In a recent issue, we reviewed some Canadian periodicals in
the education field. Heres a look at some interesting and relevant international
The Clearing House
Bimonthly, Heldref Publications, Washington, D.C., $35.00 US for
individuals, call 1-800-365-9753 to subscribe.
Now at Volume 72, this journal has been covering the key developments in
education for many years. What makes it especially useful for researchers and teachers
taking courses is that it is well-indexed and abstracted in most of the leading services,
such as ERIC and CIJE. This makes it easy to find relevant articles in your subject area.

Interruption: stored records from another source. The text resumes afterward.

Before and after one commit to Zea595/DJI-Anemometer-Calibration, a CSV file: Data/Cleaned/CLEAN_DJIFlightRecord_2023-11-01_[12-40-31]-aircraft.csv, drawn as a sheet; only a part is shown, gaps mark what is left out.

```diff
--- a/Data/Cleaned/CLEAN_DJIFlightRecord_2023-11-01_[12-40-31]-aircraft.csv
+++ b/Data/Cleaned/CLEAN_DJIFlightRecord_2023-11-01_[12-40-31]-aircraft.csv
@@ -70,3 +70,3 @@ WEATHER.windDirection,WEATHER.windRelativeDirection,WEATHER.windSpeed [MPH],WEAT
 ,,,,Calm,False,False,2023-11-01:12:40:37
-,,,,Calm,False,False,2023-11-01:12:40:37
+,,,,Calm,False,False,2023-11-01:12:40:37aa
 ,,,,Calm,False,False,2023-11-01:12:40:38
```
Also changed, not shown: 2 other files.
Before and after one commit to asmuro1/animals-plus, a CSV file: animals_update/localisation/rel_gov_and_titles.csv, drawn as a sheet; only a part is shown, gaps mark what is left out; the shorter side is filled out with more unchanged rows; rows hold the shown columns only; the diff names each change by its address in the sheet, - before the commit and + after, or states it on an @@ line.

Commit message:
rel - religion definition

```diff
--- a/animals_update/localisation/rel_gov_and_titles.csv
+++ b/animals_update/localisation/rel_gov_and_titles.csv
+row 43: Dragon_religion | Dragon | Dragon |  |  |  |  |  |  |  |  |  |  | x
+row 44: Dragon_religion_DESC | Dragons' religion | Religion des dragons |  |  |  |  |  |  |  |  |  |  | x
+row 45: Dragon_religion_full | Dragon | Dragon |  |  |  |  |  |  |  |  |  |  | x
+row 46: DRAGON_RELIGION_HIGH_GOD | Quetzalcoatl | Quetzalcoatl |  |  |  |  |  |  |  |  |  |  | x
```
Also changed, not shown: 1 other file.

The Clearing House is not an appealing looking publication by modern
standards, but the content is broad and solid. Recent articles have included pieces on
portfolios, teaching in block periods and reflective classroom cultures.
Monthly Sept May, except bimonthly Dec/Jan, ASCD, Alexandria, VA, $49.00 US
The Association for Supervision and Curriculum Development puts out three
publications which are received as part of a basic membership. They include this title
(eight issues), Educational Update (eight issues) and Curriculum Update (four issues).
If you are researching educational issues, or simply looking at a new
subject area of interest to you, youll find this title coming up again and again in
your search. They cover a wide range of levels and topics, and all the major indexing
services pick up Educational Leadership in their coverage.
Monthly except July/August, PDK International Inc.,
Bloomington, IN, $39.00 US, 1-800-766-1156.
Phi Delta Kappan
Standing at Volume 81, this title is one of the elders of educational
journals. If you wonder whats brewing south of the border and possibly coming
to a school near you Kappan covers it. Its highly readable, well laid out and
addresses the full range of issues.
Urban schools and violence, tinkering with TIMSS or exchange teaching in
New Zealand its all in this journal. Kappan is picked up by all the
educational indexing services.
Eight issues, Early Years, Inc., Boulder. CO, $28.97 US,
You might remember this periodical as Early
Years, its former title. This publication is a great source of ideas and inspiration for
the early years teachers. Making local history come alive, motivating the unmotivated
student and helping children through early adolescence are just a few of the topics
tackled in a recent issue.
A really useful feature of this journal is the
activities pages, now included in each issue. These are practical suggestions that you can
use in your classroom tomorrow, explained by teachers who are using them today.
Development: an international journal of teachers professional development
Three issues annually, Triangle Journals, Oxfordshire, UK,
$55.00 US, e-mail Journals@triangle.co.uk
A new name on the scene, but a promising one
with a world-wide focus on PD. Almost a book, with over 150 pages per issues, with no
illustrations or advertising to speak of.
Each article is preceded by a detailed abstract,
to help you in ascertaining the relevance of the article to your area of interest. Given
the in-depth nature of this journal, this is a very useful feature.
The latest issue covered such topics as teacher
professionalism, teacher in-volvement in school policy-making, and the importance of a
general teaching council.
Christopher Ball manages the College